  • Paperback: 273 pages
  • Publisher: Hill & Wang Pub; 1St Edition edition (January 1960)
  • Language: English
  • ISBN-10: 0809000288
  • ISBN-13: 978-0809000289
  • Product Dimensions: 7.9 x 5.4 x 0.7 inches
  • Shipping Weight: 9.6 ounces
  • Average Customer Review: 5.0 out of 5 stars  See all reviews (2 customer reviews)

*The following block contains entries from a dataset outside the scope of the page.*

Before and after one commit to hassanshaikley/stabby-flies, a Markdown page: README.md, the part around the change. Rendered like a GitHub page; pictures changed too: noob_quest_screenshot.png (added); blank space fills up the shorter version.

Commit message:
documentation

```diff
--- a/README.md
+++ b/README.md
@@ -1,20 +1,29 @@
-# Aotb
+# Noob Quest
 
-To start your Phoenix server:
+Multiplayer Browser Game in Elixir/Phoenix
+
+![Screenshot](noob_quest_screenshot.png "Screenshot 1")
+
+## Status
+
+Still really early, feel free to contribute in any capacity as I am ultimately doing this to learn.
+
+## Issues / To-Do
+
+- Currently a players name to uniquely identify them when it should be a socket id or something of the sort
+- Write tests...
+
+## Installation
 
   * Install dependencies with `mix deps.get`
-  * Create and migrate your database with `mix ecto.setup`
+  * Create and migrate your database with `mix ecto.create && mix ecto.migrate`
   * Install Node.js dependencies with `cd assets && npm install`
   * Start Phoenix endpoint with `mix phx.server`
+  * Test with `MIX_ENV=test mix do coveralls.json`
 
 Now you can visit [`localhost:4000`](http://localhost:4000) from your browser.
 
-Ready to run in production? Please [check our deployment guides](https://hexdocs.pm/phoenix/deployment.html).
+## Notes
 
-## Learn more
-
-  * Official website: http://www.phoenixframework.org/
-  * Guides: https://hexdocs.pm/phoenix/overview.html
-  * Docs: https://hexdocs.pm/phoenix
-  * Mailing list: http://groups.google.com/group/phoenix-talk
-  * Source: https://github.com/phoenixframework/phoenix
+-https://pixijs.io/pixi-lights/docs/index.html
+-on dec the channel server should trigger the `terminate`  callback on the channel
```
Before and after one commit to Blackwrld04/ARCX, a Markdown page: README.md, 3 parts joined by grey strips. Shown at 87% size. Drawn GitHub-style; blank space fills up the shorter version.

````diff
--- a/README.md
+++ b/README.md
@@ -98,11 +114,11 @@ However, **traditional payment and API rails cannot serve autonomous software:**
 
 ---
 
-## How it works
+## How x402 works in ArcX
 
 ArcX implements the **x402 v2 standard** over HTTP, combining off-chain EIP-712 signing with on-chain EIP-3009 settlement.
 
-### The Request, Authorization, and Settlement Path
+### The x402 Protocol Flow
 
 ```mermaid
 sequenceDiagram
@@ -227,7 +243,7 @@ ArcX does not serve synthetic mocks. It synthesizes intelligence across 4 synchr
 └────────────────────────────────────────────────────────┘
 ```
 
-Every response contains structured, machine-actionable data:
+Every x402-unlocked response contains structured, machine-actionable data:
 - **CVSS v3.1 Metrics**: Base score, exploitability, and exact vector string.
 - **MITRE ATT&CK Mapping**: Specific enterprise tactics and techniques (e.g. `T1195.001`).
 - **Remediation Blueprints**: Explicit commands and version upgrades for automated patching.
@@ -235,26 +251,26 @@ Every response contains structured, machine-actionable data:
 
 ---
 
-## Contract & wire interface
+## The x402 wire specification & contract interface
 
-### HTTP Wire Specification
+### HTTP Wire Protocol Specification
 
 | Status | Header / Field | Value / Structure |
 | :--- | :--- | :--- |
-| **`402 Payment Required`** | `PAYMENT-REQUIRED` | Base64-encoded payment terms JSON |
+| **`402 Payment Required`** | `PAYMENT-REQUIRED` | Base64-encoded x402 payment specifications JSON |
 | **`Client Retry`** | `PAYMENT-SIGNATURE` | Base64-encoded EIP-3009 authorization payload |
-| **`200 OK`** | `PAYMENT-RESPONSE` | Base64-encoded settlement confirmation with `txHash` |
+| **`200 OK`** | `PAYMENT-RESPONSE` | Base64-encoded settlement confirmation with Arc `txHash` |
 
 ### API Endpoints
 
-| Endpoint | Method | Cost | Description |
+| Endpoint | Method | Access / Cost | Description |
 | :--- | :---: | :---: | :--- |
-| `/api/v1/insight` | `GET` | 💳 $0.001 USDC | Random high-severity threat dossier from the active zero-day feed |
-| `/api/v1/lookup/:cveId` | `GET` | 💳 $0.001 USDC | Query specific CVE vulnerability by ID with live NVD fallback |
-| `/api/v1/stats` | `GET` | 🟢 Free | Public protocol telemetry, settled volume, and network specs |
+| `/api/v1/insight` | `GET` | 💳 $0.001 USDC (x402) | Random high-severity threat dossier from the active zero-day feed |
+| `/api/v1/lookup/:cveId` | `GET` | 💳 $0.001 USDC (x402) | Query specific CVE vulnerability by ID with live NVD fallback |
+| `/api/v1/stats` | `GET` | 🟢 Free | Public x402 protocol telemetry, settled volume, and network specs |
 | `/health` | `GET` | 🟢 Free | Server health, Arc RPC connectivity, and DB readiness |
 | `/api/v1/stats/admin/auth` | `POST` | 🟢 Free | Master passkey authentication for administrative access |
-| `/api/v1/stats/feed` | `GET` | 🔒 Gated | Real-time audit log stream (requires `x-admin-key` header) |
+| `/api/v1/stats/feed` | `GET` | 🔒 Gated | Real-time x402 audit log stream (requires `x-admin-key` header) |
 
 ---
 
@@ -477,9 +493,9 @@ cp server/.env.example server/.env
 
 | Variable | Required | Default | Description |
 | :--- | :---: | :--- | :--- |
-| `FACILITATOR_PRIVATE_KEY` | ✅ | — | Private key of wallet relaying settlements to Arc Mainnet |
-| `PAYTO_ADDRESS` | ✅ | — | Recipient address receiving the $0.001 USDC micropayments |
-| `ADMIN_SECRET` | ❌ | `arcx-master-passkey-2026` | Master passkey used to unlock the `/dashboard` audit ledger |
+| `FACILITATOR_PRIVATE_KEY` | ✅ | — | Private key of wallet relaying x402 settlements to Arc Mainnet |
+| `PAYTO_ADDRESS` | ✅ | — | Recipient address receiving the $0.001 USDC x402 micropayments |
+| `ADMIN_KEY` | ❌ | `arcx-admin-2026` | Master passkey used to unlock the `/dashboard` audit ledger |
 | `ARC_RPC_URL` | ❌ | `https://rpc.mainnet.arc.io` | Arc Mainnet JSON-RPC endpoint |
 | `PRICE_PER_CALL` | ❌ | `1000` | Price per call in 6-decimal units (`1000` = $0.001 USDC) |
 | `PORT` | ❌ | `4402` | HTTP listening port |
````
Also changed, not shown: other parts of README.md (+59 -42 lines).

  • Amazon Best Sellers Rank: #4,446,563 in Books (See Top 100 in Books)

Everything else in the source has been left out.